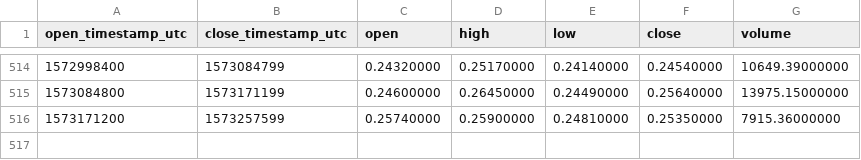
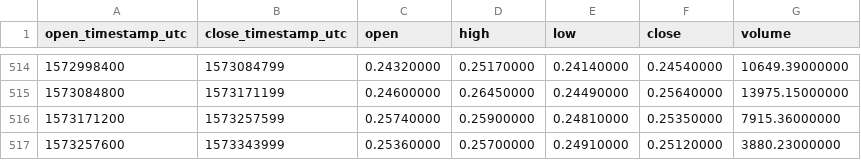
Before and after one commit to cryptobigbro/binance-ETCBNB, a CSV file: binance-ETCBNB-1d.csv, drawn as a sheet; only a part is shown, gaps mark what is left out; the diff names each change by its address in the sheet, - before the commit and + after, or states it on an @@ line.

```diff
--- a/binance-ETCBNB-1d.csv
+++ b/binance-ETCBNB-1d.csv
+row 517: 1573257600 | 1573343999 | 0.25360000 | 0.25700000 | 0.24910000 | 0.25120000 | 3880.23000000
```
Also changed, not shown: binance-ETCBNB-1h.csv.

════════════════════

WORK ITEM:
What lines in the material above hold the word "shown"? Pull them out.

EXERCISE ANSWER:
Before and after one commit to cryptobigbro/binance-ETCBNB, a CSV file: binance-ETCBNB-1d.csv, drawn as a sheet; only a part is shown, gaps mark what is left out; the diff names each change by its address in the sheet, - before the commit and + after, or states it on an @@ line.
Also changed, not shown: binance-ETCBNB-1h.csv.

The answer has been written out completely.